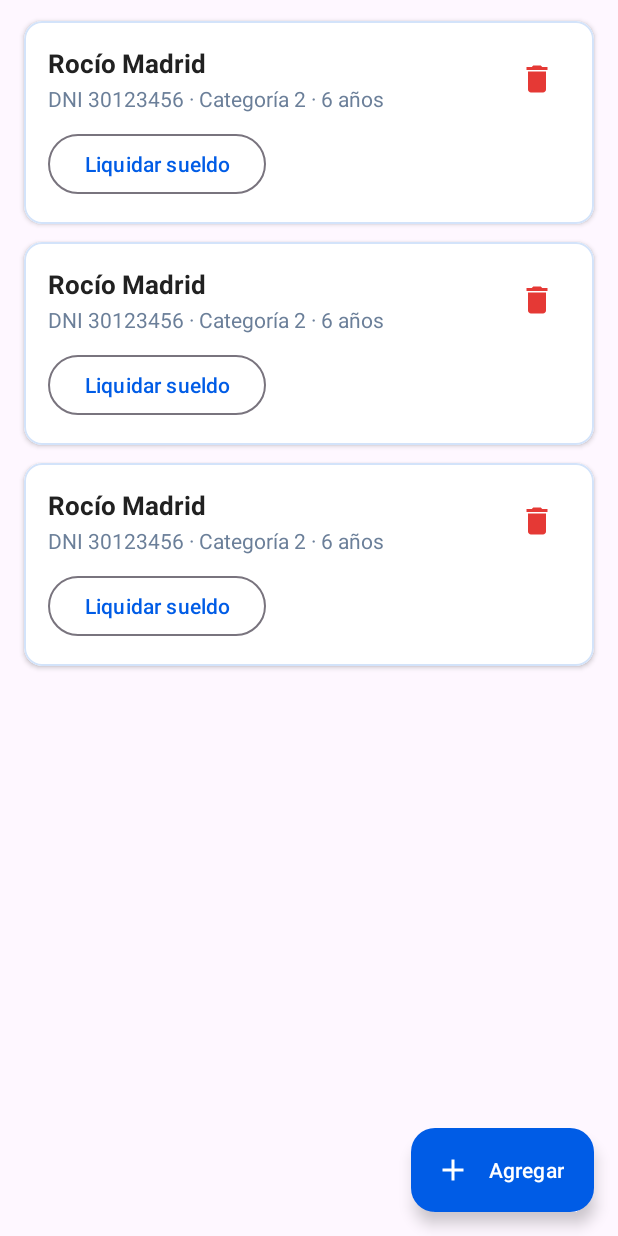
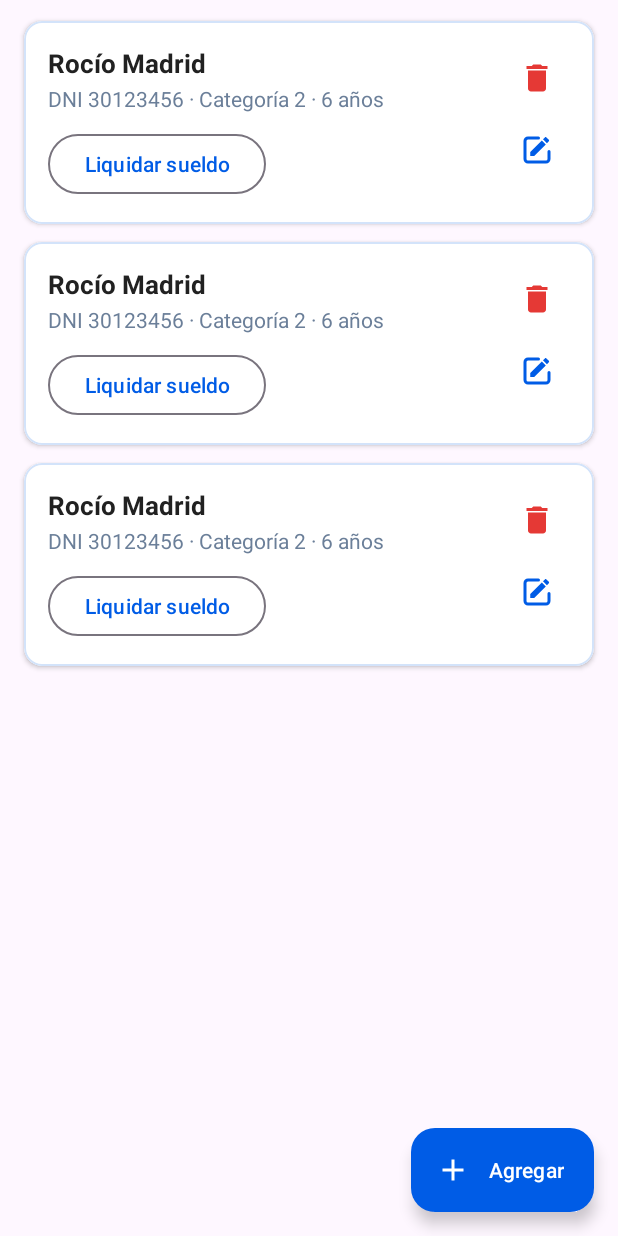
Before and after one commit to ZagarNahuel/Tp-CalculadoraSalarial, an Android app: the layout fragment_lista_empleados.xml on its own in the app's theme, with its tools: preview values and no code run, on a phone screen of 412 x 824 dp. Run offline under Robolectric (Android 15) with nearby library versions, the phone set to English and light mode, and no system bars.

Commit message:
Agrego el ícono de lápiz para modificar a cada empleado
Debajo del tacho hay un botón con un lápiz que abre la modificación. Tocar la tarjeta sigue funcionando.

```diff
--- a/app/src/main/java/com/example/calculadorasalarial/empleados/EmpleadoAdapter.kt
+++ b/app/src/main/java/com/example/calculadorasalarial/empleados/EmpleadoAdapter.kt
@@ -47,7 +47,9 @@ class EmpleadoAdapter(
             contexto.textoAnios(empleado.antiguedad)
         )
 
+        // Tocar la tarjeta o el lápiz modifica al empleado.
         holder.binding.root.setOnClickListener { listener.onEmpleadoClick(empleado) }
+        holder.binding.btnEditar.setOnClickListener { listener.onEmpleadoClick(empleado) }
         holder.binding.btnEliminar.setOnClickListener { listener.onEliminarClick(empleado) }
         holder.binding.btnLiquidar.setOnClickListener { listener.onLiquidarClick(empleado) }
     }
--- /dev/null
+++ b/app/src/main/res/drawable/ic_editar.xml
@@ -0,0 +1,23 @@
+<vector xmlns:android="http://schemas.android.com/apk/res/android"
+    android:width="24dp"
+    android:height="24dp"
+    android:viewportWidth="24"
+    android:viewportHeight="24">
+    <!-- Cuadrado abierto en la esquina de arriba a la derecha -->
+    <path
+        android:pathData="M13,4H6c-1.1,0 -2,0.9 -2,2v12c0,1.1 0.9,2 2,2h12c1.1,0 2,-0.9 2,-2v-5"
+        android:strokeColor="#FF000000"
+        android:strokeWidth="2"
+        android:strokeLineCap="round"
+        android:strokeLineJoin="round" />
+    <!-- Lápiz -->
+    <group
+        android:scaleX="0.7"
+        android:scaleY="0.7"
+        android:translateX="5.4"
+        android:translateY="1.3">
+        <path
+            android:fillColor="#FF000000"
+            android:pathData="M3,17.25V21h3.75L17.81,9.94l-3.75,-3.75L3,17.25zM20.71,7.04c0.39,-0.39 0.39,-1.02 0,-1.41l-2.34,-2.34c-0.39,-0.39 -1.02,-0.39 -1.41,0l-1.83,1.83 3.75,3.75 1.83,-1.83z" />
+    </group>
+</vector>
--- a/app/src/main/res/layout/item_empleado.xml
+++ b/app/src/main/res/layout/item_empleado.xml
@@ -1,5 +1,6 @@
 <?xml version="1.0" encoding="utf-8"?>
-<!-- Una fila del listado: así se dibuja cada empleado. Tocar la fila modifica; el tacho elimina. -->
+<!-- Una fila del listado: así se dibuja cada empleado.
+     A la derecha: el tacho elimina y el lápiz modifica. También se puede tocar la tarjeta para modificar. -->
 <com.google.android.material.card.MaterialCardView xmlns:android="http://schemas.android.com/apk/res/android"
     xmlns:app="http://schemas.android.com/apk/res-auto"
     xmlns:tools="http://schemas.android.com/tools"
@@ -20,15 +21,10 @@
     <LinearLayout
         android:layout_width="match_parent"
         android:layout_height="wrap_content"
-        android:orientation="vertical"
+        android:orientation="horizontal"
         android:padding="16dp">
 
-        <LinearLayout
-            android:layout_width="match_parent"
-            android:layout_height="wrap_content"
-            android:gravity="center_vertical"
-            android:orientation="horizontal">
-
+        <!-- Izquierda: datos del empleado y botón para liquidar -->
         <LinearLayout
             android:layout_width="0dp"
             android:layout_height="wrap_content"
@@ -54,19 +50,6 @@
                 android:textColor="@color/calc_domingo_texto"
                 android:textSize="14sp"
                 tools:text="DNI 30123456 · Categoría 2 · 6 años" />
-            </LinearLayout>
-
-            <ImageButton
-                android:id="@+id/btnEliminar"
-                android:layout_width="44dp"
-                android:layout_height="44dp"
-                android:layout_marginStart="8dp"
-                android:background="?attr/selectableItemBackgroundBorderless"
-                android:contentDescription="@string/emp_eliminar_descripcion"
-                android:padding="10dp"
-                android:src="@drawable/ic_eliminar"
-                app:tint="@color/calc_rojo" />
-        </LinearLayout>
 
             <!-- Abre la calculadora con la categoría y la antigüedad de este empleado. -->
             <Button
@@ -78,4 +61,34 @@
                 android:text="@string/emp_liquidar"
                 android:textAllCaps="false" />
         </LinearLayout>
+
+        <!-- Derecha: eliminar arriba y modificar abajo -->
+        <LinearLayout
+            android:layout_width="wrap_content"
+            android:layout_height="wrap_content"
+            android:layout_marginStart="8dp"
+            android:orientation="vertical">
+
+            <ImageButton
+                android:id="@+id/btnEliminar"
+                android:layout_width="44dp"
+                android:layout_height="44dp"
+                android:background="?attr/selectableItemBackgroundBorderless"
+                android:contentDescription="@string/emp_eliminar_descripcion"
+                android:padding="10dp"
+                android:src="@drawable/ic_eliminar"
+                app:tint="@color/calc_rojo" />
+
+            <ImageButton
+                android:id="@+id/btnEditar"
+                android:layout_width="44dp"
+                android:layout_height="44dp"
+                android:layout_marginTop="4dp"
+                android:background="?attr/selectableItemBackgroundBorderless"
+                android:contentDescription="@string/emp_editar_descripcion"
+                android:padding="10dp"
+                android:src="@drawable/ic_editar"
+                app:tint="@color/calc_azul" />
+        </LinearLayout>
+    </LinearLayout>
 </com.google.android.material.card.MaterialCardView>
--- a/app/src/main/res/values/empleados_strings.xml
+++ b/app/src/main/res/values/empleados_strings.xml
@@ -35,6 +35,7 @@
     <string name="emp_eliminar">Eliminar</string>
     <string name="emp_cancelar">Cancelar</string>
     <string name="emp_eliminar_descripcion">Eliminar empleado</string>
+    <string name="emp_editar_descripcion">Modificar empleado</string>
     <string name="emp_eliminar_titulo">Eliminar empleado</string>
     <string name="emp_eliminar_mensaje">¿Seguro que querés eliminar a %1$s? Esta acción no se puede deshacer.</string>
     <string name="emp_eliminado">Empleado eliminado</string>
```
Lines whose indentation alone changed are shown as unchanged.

=======

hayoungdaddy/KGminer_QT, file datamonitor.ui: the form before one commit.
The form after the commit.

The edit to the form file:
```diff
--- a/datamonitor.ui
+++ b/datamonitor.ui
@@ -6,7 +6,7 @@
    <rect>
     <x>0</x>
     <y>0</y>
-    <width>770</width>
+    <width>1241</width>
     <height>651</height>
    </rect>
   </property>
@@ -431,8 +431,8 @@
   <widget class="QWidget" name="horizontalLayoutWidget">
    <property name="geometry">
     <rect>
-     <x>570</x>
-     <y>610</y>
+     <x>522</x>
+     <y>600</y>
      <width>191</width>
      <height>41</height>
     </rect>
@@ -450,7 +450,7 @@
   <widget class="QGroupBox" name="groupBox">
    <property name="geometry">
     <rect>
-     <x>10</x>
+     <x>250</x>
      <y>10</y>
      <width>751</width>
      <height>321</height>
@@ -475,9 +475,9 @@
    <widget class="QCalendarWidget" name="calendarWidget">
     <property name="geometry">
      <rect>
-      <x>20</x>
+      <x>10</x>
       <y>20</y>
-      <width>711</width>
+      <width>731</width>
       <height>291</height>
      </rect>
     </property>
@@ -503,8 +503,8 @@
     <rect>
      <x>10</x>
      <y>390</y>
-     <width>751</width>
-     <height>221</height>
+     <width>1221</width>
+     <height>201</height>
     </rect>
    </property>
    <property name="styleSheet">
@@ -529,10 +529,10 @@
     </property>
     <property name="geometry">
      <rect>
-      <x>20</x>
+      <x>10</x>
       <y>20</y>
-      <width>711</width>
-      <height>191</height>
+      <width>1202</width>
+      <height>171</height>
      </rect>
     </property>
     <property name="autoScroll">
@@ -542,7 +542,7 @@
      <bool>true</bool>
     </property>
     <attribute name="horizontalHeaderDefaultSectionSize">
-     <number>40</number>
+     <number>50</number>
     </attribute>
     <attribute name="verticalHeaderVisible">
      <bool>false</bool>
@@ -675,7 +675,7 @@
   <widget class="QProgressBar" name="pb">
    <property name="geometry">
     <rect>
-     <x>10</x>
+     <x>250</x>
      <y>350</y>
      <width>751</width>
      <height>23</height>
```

=======

Work instruction:
Take every line above carrying "tacho" and return it.

Answer section:
Debajo del tacho hay un botón con un lápiz que abre la modificación. Tocar la tarjeta sigue funcionando.
-<!-- Una fila del listado: así se dibuja cada empleado. Tocar la fila modifica; el tacho elimina. -->
+     A la derecha: el tacho elimina y el lápiz modifica. También se puede tocar la tarjeta para modificar. -->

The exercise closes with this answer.